Stage

The Book of Mormon is a musical made for Vegas

Image
A scene from Book of Mormon
Photo: Joan Marcus

A musical written by the creators of South Park is one nomination short of the Tony Award record. It has songs about AIDS, comic lines like “F*ck you, God” and a monologue about maggots in unsavory places. It’s called The Book of Mormon.

This is not the first time Trey Parker and Matt Stone have used the Mormon faith as a creative larder. Their 1997 feature film, Orgazmo, tells the tale of a missionary who becomes a crime-fighting porn star. It was slapped with an NC-17 rating and banned from several cities, though it became a cult classic.

According to enraptured critics and Broadway-goers, The Book of Mormon is their signature satire perfected, perhaps due to the influence of co-creator Robert Lopez (known for Tony-winning musical Avenue Q). It follows a pair of missionaries to Africa, where they find more than they bargained for in trying to convert the locals. The New York Times called it “the best musical of this century,” and Rolling Stone, Vogue, NPR and everybody who’s anybody in the world of media has joined the love fest.

Well, maybe not everybody. Mormon Perspectives, a thoughtful website dedicated to Mormon views on everything, reviewed the show. The reviewer’s overarching thoughts: It’s a very well-done production. It’s pretty accurate. It’s highly vulgar. It’s sacrilegious.

“I certainly would not go see the show with my parents or grandparents,” she writes, “but I was sitting next to a 70-year-old-woman who seemed to be having a great time.”

Why is this the perfect musical for Las Vegas? Innate hyperbole and cheek aside, this city was founded by Mormons in 1855, and a considerable population remains. If they’re worried about being horrified or offended by the content, they should listen to the wisdom of the “Butcher of Broadway,” also known as veteran Times writer Frank Rich: “The satirical tone is far closer to bemused tolerance than blasphemous antipathy.” And we could all use a little more bemused tolerance these days. Even if it means Jesus “speaks like a dude.”

Share

Previous Discussion:

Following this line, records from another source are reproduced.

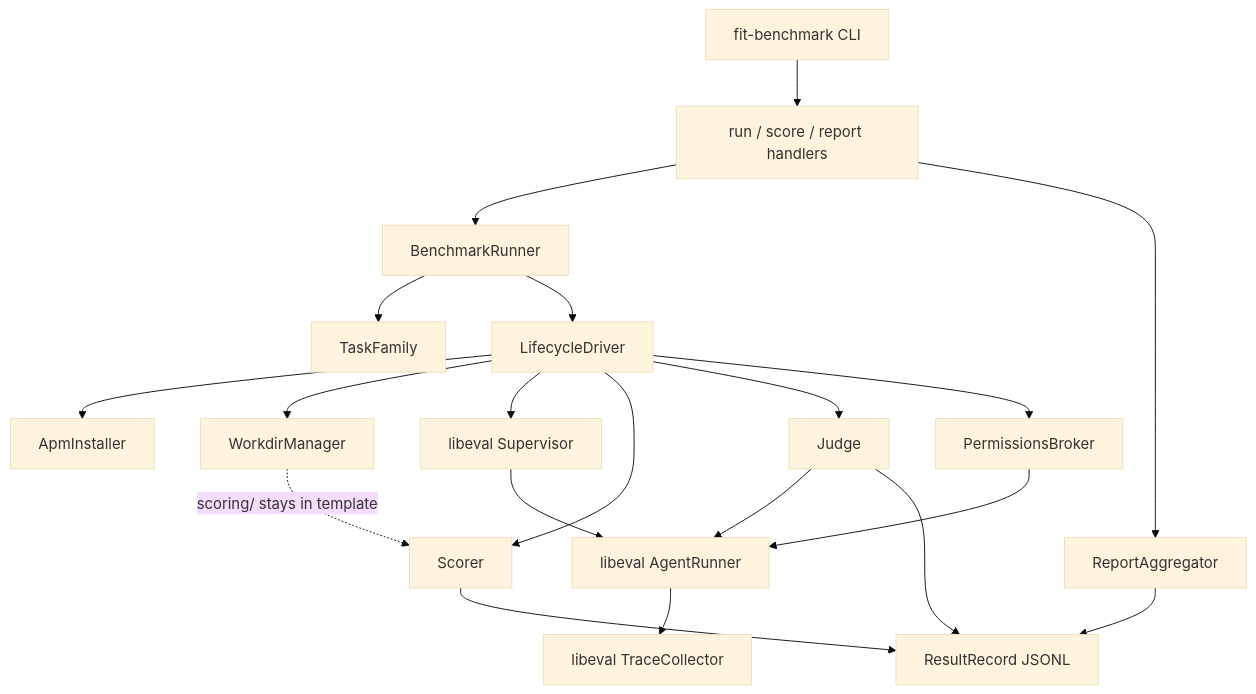
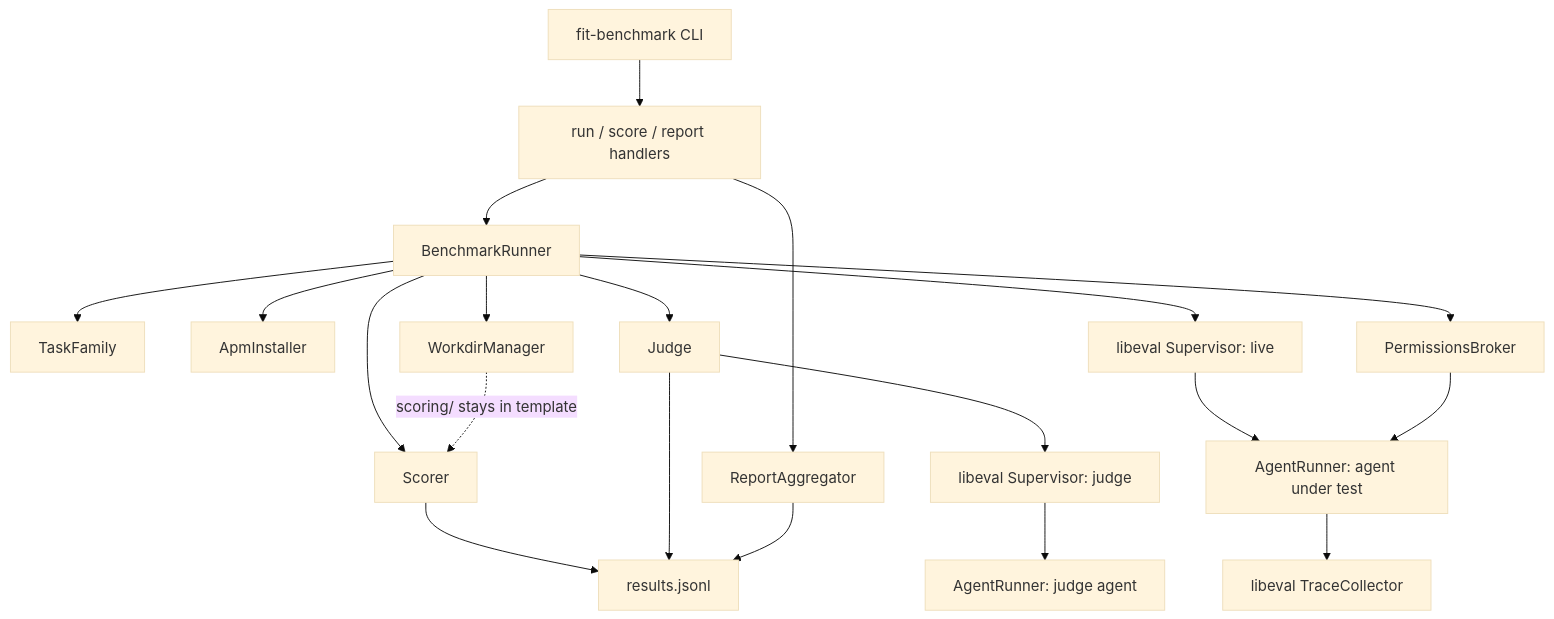
One commit to forwardimpact/monorepo changed the first of 2 diagrams in specs/870-fit-benchmark-coding-tasks/design-a.md. Above: the diagram before and after it, drawn with Mermaid (base theme). The commit also changed other lines of this file and 1 other file, not shown here.

````diff
--- a/specs/870-fit-benchmark-coding-tasks/design-a.md
+++ b/specs/870-fit-benchmark-coding-tasks/design-a.md
@@ -24,22 +22,22 @@
 ```mermaid
 graph TD
   CLI[fit-benchmark CLI] --> CMD[run / score / report handlers]
   CMD --> BR[BenchmarkRunner]
   BR --> TF[TaskFamily]
-  BR --> LD[LifecycleDriver]
-  LD --> AI[ApmInstaller]
-  LD --> WM[WorkdirManager]
-  LD --> SV[libeval Supervisor]
-  LD --> SC[Scorer]
-  LD --> JD[Judge]
-  SV --> AR[libeval AgentRunner]
-  JD --> AR
-  AR --> TC[libeval TraceCollector]
+  BR --> AI[ApmInstaller]
+  BR --> WM[WorkdirManager]
+  BR --> SV1[libeval Supervisor: live]
+  BR --> SC[Scorer]
+  BR --> JD[Judge]
+  BR --> PB[PermissionsBroker]
+  SV1 --> AR1[AgentRunner: agent under test]
+  JD --> SV2[libeval Supervisor: judge]
+  SV2 --> AR2[AgentRunner: judge agent]
+  AR1 --> TC[libeval TraceCollector]
   WM -. "scoring/ stays in template" .-> SC
-  SC --> RR[ResultRecord JSONL]
+  PB --> AR1
+  SC --> RR[results.jsonl]
   JD --> RR
   CMD --> RA[ReportAggregator]
   RA --> RR
-  LD --> PB[PermissionsBroker]
-  PB --> AR
 ```
````
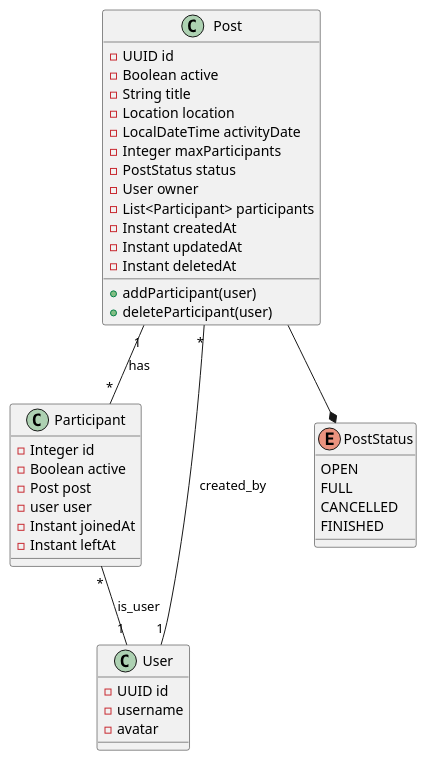
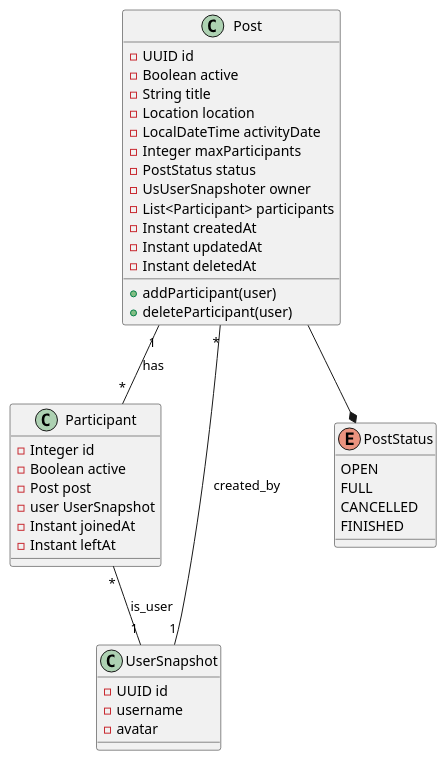
Before and after one commit to EzequielArroyo/aDondeVamos: the diagram in domain-services/post-service/docs/postService/classDiagram.puml, drawn with PlantUML.

Commit message:
refactor(docs): change user class name to a more representative name(userSnapshot).

```diff
--- a/domain-services/post-service/docs/postService/classDiagram.puml
+++ b/domain-services/post-service/docs/postService/classDiagram.puml
@@ -1,42 +1,42 @@
 @startuml
 Class Post{
 -UUID id
 -Boolean active
 -String title
 -Location location
 -LocalDateTime activityDate
 -Integer maxParticipants
 -PostStatus status
--User owner
+-UsUserSnapshoter owner
 -List<Participant> participants
 -Instant createdAt
 -Instant updatedAt
 -Instant deletedAt
 +addParticipant(user)
 +deleteParticipant(user)
 }
 Class Participant{
 -Integer id
 -Boolean active
 -Post post
--user user
+-user UserSnapshot
 -Instant joinedAt
 -Instant leftAt
 }
-Class User{
+Class UserSnapshot{
 -UUID id
 -username
 -avatar
 }
 Enum PostStatus{
 OPEN
 FULL
 CANCELLED
 FINISHED
 }
 Post "1" -- "*" Participant : has
-Post "*" -- "1" User : created_by
-Participant "*" -- "1" User : is_user
+Post "*" -- "1" UserSnapshot : created_by
+Participant "*" -- "1" UserSnapshot : is_user
 Post --* PostStatus
 
 @enduml
```
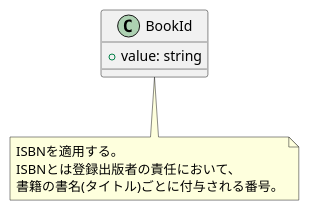
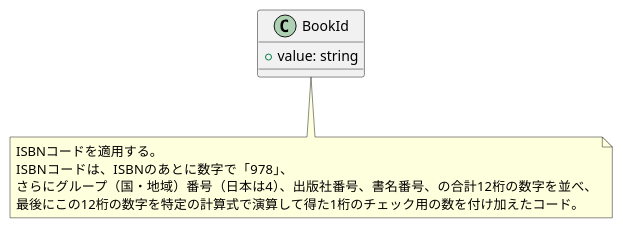
One commit to seiha-tsuge/ts-ddd changed the diagram in src/stock-management/domain/models/book/book-id/book-id.plantuml. Above: the diagram before and after it, drawn with PlantUML. The commit also changed 15 other files, not shown here.

```diff
--- a/src/stock-management/domain/models/book/book-id/book-id.plantuml
+++ b/src/stock-management/domain/models/book/book-id/book-id.plantuml
@@ -1,13 +1,14 @@
 @startuml BookId
 
 class "BookId" as BookId {
     + value: string
 }
 
 note bottom of BookId
-    ISBNを適用する。
-    ISBNとは登録出版者の責任において、
-    書籍の書名(タイトル)ごとに付与される番号。
+    ISBNコードを適用する。
+    ISBNコードは、ISBNのあとに数字で「978」、
+    さらにグループ（国・地域）番号（日本は4）、出版社番号、書名番号、の合計12桁の数字を並べ、
+    最後にこの12桁の数字を特定の計算式で演算して得た1桁のチェック用の数を付け加えたコード。
 end note
 
 @enduml
```
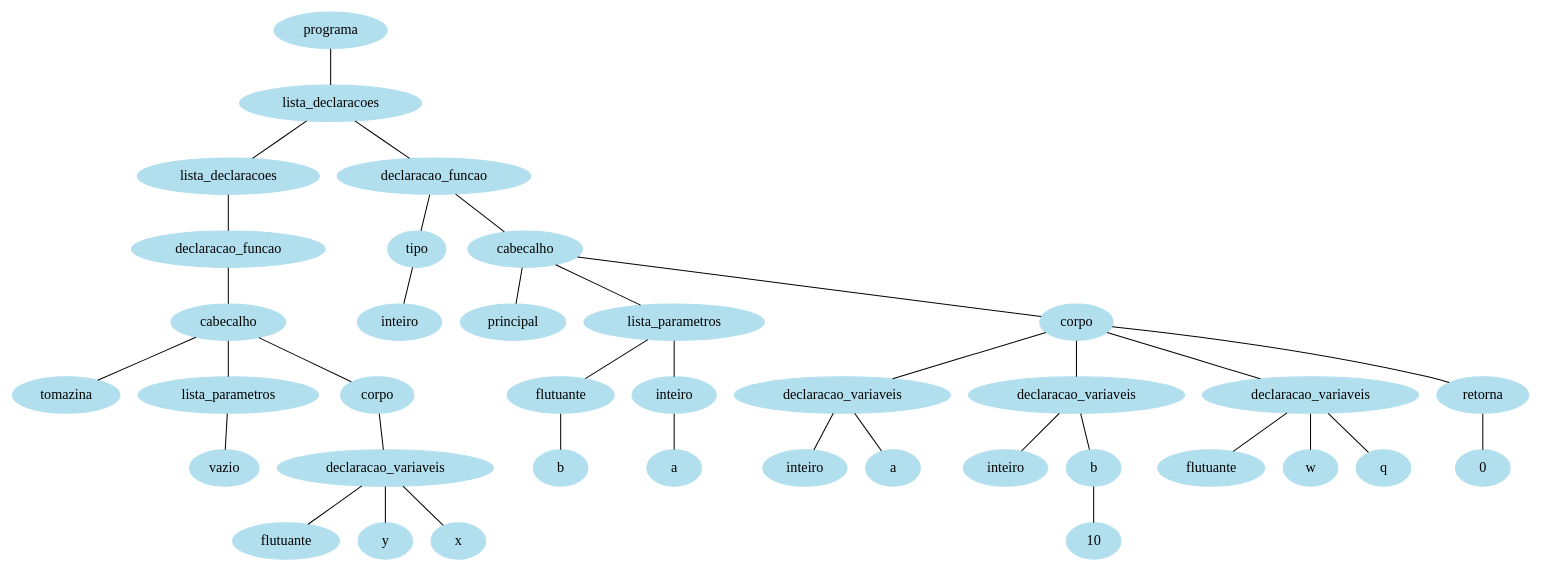
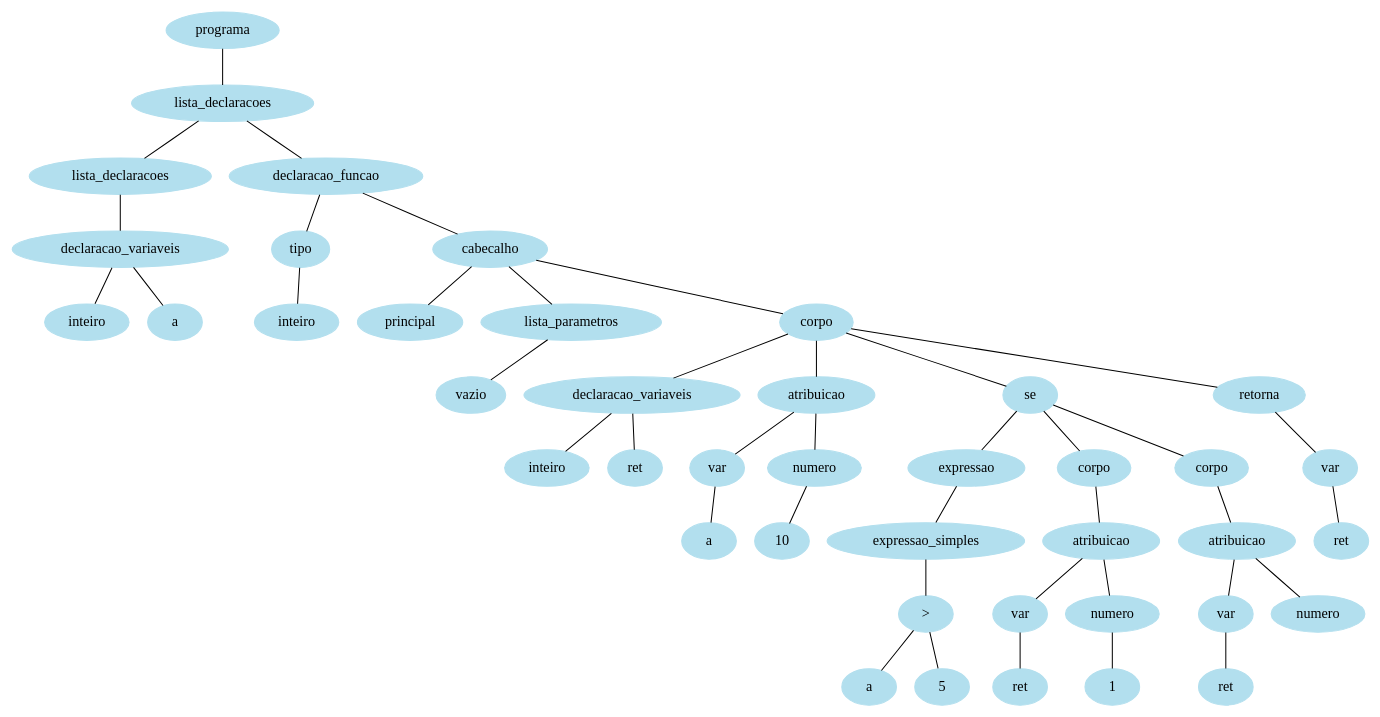
The diagram in Tree.gv (LuizASSilveira/Compilador), drawn with Graphviz before and after one commit. The commit also changed 11 other files, not shown here.

```diff
--- a/Tree.gv
+++ b/Tree.gv
@@ -1,109 +1,119 @@
 strict graph G {
 	node [color=lightblue2 style=filled]
-	63798544 [label=programa]
-	63798896 [label=lista_declaracoes]
-	63798544 -- 63798896
-	63798896 [label=lista_declaracoes]
-	63798032 [label=lista_declaracoes]
-	63798896 -- 63798032
-	63798032 [label=lista_declaracoes]
-	63315312 [label=declaracao_funcao]
-	63798032 -- 63315312
-	63315312 [label=declaracao_funcao]
-	63798192 [label=cabecalho]
-	63315312 -- 63798192
-	1890634483 [label=tomazina]
-	63798192 -- 1890634483
-	63798192 [label=cabecalho]
-	63798000 [label=lista_parametros]
-	63798192 -- 63798000
-	63798000 [label=lista_parametros]
-	63797968 [label=vazio]
-	63798000 -- 63797968
-	63797968 [label=vazio]
-	63798512 [label=corpo]
-	63798192 -- 63798512
-	63798512 [label=corpo]
-	63798288 [label=declaracao_variaveis]
-	63798512 -- 63798288
-	63798288 [label=declaracao_variaveis]
-	63873648 [label=flutuante]
-	63798288 -- 63873648
-	63873648 [label=flutuante]
-	63798096 [label=y]
-	63798288 -- 63798096
-	63798096 [label=y]
-	63798384 [label=x]
-	63798288 -- 63798384
-	63798384 [label=x]
-	63797936 [label=declaracao_funcao]
-	63798896 -- 63797936
-	63797936 [label=declaracao_funcao]
-	63315280 [label=tipo]
-	63797936 -- 63315280
-	1910122482 [label=inteiro]
-	63315280 -- 1910122482
-	63315280 [label=tipo]
-	63873520 [label=cabecalho]
-	63797936 -- 63873520
-	1911329522 [label=principal]
-	63873520 -- 1911329522
-	63873520 [label=cabecalho]
-	63798704 [label=lista_parametros]
-	63873520 -- 63798704
-	63798704 [label=lista_parametros]
-	63798736 [label=flutuante]
-	63798704 -- 63798736
-	63798736 [label=flutuante]
-	63798768 [label=b]
-	63798736 -- 63798768
-	63798768 [label=b]
-	63798640 [label=inteiro]
-	63798704 -- 63798640
-	63798640 [label=inteiro]
-	63798608 [label=a]
-	63798640 -- 63798608
-	63798608 [label=a]
-	63874096 [label=corpo]
-	63873520 -- 63874096
-	63874096 [label=corpo]
-	63799056 [label=declaracao_variaveis]
-	63874096 -- 63799056
-	63799056 [label=declaracao_variaveis]
-	63799216 [label=inteiro]
-	63799056 -- 63799216
-	63799216 [label=inteiro]
-	63798864 [label=a]
-	63799056 -- 63798864
-	63798864 [label=a]
-	63873456 [label=declaracao_variaveis]
-	63874096 -- 63873456
-	63873456 [label=declaracao_variaveis]
-	63798480 [label=inteiro]
-	63873456 -- 63798480
-	63798480 [label=inteiro]
-	63798800 [label=b]
-	63873456 -- 63798800
-	63798800 [label=b]
-	63798960 [label=10]
-	63798800 -- 63798960
-	63798960 [label=10]
-	63873616 [label=declaracao_variaveis]
-	63874096 -- 63873616
-	63873616 [label=declaracao_variaveis]
-	63799248 [label=flutuante]
-	63873616 -- 63799248
-	63799248 [label=flutuante]
-	63799024 [label=w]
-	63873616 -- 63799024
-	63799024 [label=w]
-	63799152 [label=q]
-	63873616 -- 63799152
-	63799152 [label=q]
-	63874032 [label=retorna]
-	63874096 -- 63874032
-	63874032 [label=retorna]
-	63798448 [label=0]
-	63874032 -- 63798448
-	63798448 [label=0]
+	53446096 [label=programa]
+	53947664 [label=lista_declaracoes]
+	53446096 -- 53947664
+	53947664 [label=lista_declaracoes]
+	53902864 [label=lista_declaracoes]
+	53947664 -- 53902864
+	53902864 [label=lista_declaracoes]
+	53477520 [label=declaracao_variaveis]
+	53902864 -- 53477520
+	53477520 [label=declaracao_variaveis]
+	53945840 [label=inteiro]
+	53477520 -- 53945840
+	53945840 [label=inteiro]
+	53446128 [label=a]
+	53477520 -- 53446128
+	53446128 [label=a]
+	53946480 [label=declaracao_funcao]
+	53947664 -- 53946480
+	53946480 [label=declaracao_funcao]
+	53944528 [label=tipo]
+	53946480 -- 53944528
+	1618442162 [label=inteiro]
+	53944528 -- 1618442162
+	53944528 [label=tipo]
+	53945328 [label=cabecalho]
+	53946480 -- 53945328
+	1592096002 [label=principal]
+	53945328 -- 1592096002
+	53945328 [label=cabecalho]
+	53944464 [label=lista_parametros]
+	53945328 -- 53944464
+	53944464 [label=lista_parametros]
+	53944752 [label=vazio]
+	53944464 -- 53944752
+	53944752 [label=vazio]
+	53947568 [label=corpo]
+	53945328 -- 53947568
+	53947568 [label=corpo]
+	53944976 [label=declaracao_variaveis]
+	53947568 -- 53944976
+	53944976 [label=declaracao_variaveis]
+	53944912 [label=inteiro]
+	53944976 -- 53944912
+	53944912 [label=inteiro]
+	53944816 [label=ret]
+	53944976 -- 53944816
+	53944816 [label=ret]
+	53945520 [label=atribuicao]
+	53947568 -- 53945520
+	53945520 [label=atribuicao]
+	53944944 [label=var]
+	53945520 -- 53944944
+	1556672645 [label=a]
+	53944944 -- 1556672645
+	53944944 [label=var]
+	53945104 [label=numero]
+	53945520 -- 53945104
+	17190936485 [label=10]
+	53945104 -- 17190936485
+	53945104 [label=numero]
+	53946832 [label=se]
+	53947568 -- 53946832
+	53946832 [label=se]
+	53946096 [label=expressao]
+	53946832 -- 53946096
+	53946096 [label=expressao]
+	53946032 [label=expressao_simples]
+	53946096 -- 53946032
+	53946032 [label=expressao_simples]
+	53945456 [label=">"]
+	53946032 -- 53945456
+	53945456 [label=">"]
+	53946000 [label=a]
+	53945456 -- 53946000
+	53946000 [label=a]
+	53945904 [label=5]
+	53945456 -- 53945904
+	53945904 [label=5]
+	53946736 [label=corpo]
+	53946832 -- 53946736
+	53946736 [label=corpo]
+	53946640 [label=atribuicao]
+	53946736 -- 53946640
+	53946640 [label=atribuicao]
+	53946064 [label=var]
+	53946640 -- 53946064
+	1618889927 [label=ret]
+	53946064 -- 1618889927
+	53946064 [label=var]
+	53946192 [label=numero]
+	53946640 -- 53946192
+	17190945927 [label=1]
+	53946192 -- 17190945927
+	53946192 [label=numero]
+	53947344 [label=corpo]
+	53946832 -- 53947344
+	53947344 [label=corpo]
+	53947248 [label=atribuicao]
+	53947344 -- 53947248
+	53947248 [label=atribuicao]
+	53946672 [label=var]
+	53947248 -- 53946672
+	1618900887 [label=ret]
+	53946672 -- 1618900887
+	53946672 [label=var]
+	53946800 [label=numero]
+	53947248 -- 53946800
+	53946800 [label=numero]
+	53947504 [label=retorna]
+	53947568 -- 53947504
+	53947504 [label=retorna]
+	53945232 [label=var]
+	53947504 -- 53945232
+	1618885125 [label=ret]
+	53945232 -- 1618885125
+	53945232 [label=var]
 }
```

  • A son writes a running list of reasons to live to help his suicidal mother. The reasons are not grand, but small, intimate and attainable—such ...

  • Director Chris Davies points out that the play touches on the issues of immigration reform and women’s rights—without losing any laughs.

  • “It’s been so nice to inspire through this show, not only to inspire minorities and Latinos but just to show you can live in this ...

  • Get More Stage Stories
Top of Story